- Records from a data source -
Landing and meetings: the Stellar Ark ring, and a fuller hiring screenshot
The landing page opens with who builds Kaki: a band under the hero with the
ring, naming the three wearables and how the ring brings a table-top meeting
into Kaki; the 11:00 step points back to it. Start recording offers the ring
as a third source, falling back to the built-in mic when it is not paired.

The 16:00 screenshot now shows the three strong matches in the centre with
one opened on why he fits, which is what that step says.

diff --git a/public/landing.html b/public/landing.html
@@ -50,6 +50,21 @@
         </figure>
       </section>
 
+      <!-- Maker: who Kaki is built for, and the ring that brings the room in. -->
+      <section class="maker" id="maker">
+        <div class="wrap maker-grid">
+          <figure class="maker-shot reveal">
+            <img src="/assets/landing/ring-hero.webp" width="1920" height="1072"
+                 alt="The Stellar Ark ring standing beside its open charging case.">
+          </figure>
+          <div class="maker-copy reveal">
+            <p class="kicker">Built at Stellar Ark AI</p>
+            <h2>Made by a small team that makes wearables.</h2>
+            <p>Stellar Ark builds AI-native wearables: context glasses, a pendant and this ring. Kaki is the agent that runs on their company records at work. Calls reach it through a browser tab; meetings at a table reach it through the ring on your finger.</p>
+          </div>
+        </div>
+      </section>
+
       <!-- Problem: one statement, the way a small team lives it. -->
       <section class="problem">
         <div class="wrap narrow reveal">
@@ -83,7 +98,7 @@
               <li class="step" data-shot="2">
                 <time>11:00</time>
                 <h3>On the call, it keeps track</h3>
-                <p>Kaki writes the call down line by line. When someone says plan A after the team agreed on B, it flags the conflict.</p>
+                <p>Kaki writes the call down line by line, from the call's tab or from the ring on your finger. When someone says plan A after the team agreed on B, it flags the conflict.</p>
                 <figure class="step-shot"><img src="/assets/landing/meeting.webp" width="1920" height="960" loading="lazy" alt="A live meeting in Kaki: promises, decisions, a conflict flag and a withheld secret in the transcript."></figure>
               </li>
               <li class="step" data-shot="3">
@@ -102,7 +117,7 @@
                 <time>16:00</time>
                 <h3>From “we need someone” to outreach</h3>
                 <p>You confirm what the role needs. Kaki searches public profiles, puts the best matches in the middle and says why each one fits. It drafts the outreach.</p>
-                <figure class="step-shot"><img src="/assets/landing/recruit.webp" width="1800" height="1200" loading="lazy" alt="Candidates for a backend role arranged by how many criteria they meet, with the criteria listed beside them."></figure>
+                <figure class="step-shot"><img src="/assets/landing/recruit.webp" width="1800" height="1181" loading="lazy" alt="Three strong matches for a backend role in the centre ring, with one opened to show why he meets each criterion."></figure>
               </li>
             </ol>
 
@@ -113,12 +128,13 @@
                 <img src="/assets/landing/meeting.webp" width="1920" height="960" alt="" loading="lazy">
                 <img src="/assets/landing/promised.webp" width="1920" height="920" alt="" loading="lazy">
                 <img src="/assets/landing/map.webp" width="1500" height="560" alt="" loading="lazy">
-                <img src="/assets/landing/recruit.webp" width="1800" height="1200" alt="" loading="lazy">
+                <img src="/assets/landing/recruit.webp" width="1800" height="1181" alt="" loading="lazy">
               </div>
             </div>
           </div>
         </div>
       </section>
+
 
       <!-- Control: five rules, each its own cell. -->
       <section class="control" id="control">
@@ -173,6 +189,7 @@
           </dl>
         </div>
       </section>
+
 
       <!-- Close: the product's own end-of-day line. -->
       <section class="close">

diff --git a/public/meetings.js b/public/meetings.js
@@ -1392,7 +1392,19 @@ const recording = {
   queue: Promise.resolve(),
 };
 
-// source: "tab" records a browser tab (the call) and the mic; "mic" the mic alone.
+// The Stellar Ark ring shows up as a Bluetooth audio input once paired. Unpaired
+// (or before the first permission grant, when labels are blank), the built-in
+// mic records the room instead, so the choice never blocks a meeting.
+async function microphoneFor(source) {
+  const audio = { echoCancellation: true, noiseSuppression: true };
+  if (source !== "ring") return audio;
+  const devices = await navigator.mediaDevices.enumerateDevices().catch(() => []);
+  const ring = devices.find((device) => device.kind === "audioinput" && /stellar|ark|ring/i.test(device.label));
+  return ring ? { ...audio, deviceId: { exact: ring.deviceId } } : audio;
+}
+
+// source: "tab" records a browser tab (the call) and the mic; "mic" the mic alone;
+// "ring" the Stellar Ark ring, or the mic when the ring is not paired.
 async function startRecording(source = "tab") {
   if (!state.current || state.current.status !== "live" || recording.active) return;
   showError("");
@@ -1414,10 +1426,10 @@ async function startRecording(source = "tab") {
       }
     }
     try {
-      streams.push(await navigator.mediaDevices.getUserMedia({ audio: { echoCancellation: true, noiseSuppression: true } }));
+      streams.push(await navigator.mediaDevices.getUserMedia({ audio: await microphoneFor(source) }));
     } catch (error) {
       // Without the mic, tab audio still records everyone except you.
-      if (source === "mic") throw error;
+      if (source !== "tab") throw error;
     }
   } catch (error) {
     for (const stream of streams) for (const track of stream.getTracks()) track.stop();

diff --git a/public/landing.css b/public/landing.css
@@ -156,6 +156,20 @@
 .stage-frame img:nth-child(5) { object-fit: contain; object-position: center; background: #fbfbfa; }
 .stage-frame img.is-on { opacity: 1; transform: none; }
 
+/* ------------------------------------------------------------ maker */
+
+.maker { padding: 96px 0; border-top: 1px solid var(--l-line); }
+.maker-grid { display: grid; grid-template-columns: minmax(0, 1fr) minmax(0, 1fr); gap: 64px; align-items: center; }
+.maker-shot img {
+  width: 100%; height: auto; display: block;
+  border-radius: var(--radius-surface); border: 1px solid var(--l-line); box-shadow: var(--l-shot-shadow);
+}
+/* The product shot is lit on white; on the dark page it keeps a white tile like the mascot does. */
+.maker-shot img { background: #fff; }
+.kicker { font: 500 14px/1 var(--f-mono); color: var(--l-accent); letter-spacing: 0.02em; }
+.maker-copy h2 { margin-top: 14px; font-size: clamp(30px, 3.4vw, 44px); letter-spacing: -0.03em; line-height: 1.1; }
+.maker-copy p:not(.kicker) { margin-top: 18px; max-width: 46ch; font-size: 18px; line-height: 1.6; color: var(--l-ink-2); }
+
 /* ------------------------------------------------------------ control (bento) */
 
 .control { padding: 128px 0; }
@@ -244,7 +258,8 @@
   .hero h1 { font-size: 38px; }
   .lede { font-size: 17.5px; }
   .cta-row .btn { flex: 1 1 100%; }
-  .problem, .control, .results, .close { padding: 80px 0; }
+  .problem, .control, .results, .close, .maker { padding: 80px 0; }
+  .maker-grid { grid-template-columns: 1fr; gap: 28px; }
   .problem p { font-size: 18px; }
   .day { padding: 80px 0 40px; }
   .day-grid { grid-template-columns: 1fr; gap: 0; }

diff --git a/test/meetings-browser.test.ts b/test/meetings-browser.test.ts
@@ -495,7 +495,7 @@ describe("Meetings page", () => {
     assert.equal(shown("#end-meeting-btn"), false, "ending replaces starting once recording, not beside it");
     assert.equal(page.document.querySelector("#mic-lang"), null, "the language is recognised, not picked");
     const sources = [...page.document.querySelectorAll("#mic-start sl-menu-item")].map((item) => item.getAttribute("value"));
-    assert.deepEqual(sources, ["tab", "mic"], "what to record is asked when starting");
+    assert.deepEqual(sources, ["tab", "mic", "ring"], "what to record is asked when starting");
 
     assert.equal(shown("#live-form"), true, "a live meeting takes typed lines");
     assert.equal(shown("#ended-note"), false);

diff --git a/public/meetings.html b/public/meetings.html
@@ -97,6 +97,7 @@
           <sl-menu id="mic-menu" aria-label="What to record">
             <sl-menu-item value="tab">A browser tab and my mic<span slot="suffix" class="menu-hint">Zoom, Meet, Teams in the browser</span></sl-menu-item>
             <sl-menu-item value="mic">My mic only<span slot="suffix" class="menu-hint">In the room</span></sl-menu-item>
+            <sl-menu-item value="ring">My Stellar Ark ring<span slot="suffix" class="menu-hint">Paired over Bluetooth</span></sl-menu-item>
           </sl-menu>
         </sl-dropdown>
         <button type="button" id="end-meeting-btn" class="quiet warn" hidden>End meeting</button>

* * *

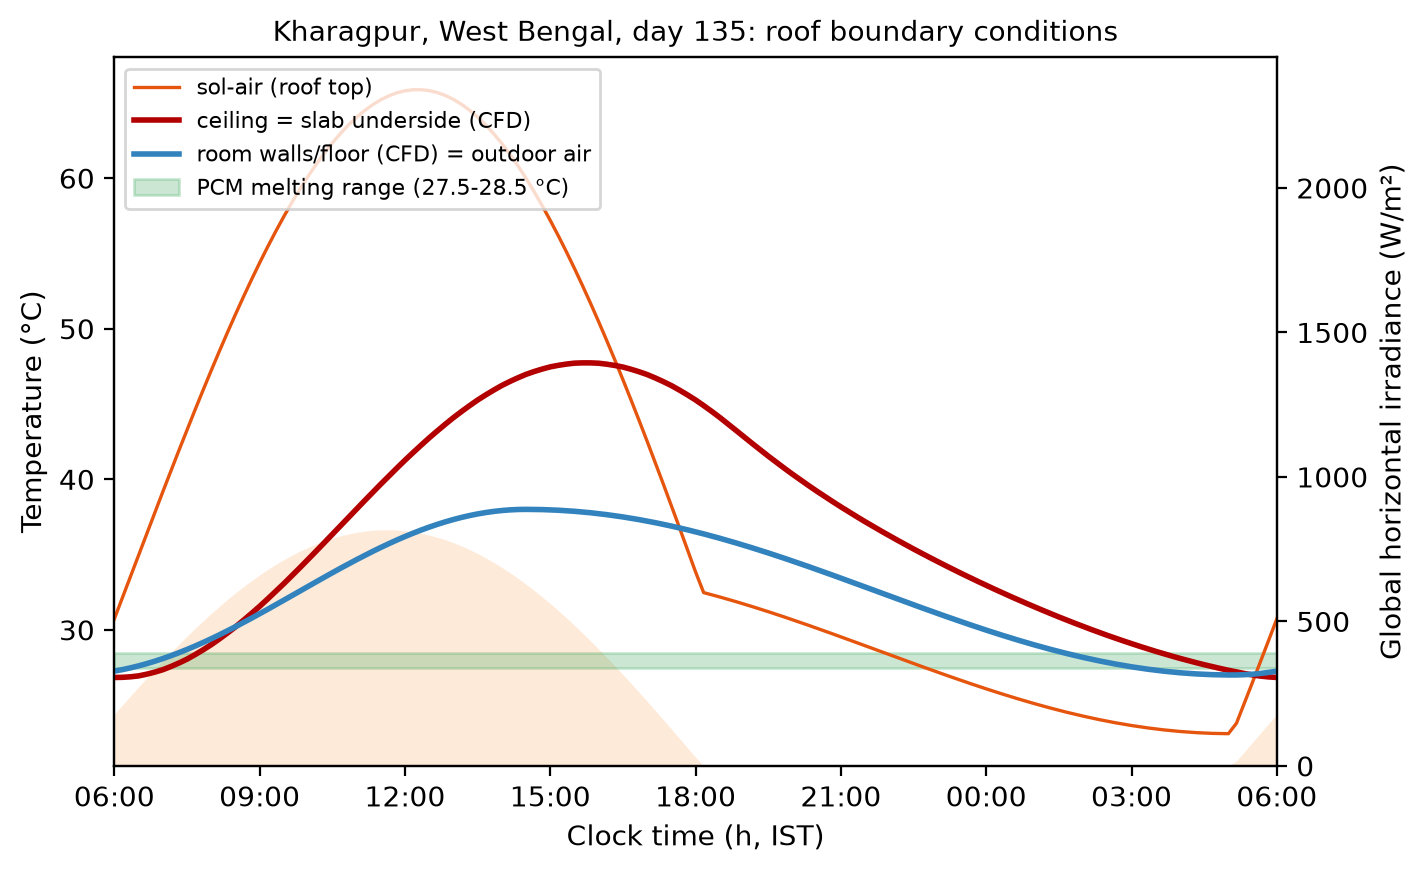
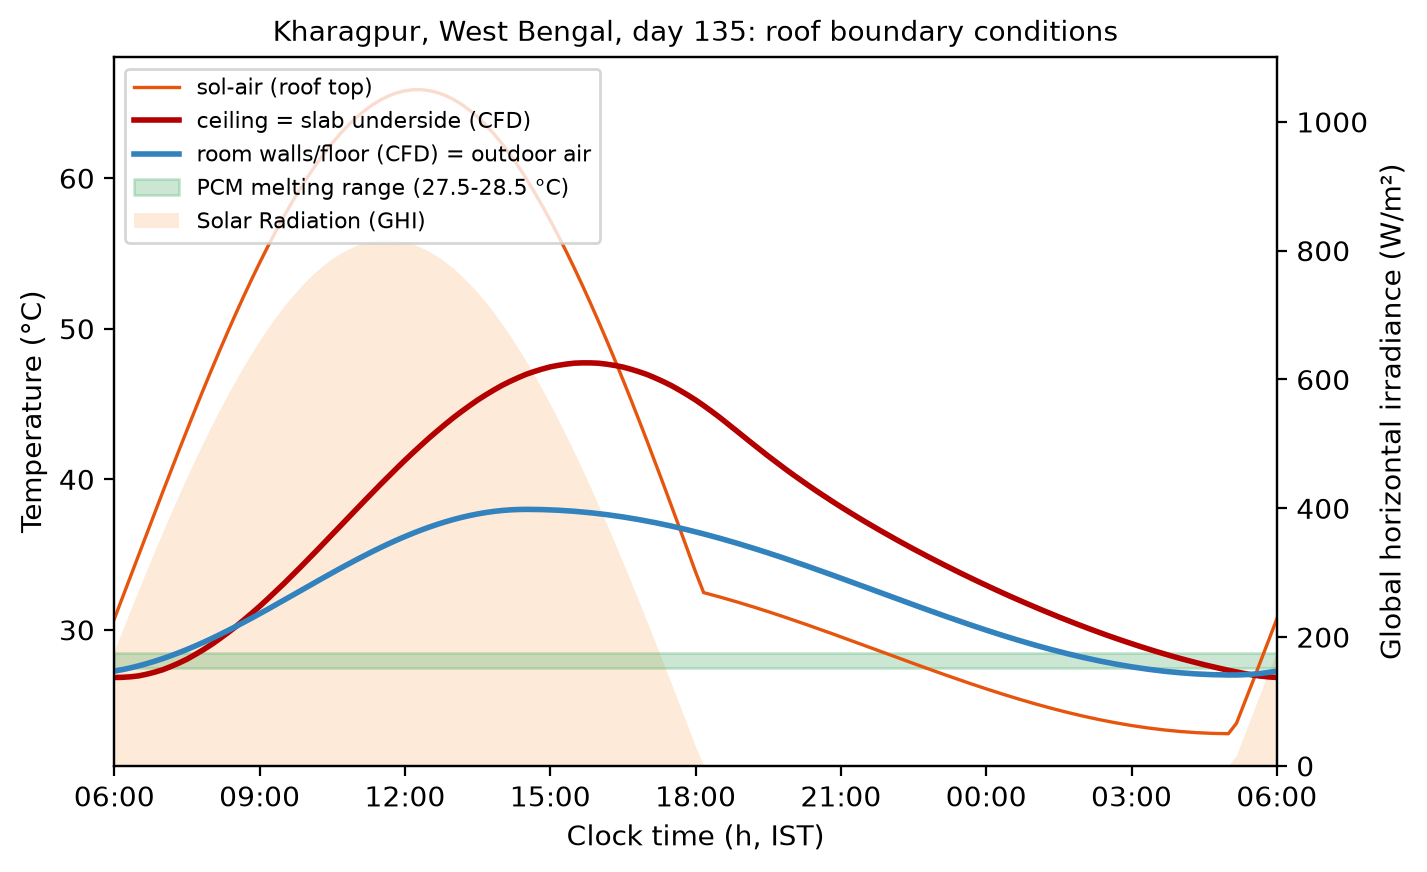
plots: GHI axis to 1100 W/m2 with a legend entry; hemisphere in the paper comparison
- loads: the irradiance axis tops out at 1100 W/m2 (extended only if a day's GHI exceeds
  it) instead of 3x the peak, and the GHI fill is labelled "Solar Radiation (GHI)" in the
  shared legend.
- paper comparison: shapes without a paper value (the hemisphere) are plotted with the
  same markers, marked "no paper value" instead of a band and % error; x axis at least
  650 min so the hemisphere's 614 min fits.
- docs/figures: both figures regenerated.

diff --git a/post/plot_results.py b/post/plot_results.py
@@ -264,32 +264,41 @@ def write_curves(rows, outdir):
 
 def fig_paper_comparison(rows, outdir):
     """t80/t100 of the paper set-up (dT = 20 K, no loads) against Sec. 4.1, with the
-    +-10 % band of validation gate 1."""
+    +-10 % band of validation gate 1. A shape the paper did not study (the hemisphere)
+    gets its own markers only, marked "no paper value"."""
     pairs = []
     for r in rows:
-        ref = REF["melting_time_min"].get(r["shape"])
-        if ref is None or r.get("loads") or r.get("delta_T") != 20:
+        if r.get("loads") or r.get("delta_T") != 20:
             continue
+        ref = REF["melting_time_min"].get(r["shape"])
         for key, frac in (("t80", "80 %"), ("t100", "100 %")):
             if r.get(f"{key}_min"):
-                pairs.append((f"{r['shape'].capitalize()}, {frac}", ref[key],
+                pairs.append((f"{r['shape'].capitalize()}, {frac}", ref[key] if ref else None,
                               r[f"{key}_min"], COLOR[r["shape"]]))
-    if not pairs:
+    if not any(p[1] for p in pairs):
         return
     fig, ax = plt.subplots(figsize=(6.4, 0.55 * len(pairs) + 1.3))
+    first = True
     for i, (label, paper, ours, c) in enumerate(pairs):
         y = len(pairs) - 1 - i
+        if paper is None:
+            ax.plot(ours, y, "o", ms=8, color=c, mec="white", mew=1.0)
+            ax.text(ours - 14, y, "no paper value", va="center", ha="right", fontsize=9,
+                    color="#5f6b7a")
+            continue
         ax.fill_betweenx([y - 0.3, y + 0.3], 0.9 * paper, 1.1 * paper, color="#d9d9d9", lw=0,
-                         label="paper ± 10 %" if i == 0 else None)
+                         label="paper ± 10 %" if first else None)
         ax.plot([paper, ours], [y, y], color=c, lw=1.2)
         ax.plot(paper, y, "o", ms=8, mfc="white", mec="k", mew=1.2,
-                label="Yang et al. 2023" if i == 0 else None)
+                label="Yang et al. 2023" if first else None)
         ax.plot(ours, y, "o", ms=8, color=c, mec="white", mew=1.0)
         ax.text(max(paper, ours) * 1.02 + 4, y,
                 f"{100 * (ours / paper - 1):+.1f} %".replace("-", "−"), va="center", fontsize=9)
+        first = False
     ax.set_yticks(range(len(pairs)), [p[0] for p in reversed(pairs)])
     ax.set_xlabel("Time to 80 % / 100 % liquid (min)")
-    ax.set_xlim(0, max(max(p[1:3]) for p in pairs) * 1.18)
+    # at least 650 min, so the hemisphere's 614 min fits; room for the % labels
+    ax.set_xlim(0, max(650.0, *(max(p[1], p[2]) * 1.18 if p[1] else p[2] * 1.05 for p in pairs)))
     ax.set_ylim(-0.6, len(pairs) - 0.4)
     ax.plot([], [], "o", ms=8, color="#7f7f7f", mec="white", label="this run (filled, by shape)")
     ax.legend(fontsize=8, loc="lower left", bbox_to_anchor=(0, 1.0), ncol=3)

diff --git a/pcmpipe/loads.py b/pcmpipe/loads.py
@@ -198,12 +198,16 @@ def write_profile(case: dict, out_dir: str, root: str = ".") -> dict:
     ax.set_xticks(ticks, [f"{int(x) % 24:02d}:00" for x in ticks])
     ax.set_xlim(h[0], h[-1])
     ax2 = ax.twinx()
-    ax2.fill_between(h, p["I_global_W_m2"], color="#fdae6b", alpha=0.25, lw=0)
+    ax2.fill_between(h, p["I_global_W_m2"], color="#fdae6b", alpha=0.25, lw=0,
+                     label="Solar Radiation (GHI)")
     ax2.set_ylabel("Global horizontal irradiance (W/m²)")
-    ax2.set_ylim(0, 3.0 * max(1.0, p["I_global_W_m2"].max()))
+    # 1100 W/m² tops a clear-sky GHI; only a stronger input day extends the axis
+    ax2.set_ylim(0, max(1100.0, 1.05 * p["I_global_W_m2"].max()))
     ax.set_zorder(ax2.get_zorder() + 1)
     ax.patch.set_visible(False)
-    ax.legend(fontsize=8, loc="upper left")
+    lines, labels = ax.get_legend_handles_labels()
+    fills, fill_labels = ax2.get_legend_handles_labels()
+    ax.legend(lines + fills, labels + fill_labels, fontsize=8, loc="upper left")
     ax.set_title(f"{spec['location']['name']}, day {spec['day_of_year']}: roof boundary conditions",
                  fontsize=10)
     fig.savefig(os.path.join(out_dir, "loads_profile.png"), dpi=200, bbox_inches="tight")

- EXERCISE DESCRIPTION -
Output the lines above exactly, but only those between the line holding "live meeting takes" and the line holding "-97,6 +97,7 @@", inclusive.

- SOLUTION TO THIS TASK -
     assert.equal(shown("#live-form"), true, "a live meeting takes typed lines");
     assert.equal(shown("#ended-note"), false);

diff --git a/public/meetings.html b/public/meetings.html
@@ -97,6 +97,7 @@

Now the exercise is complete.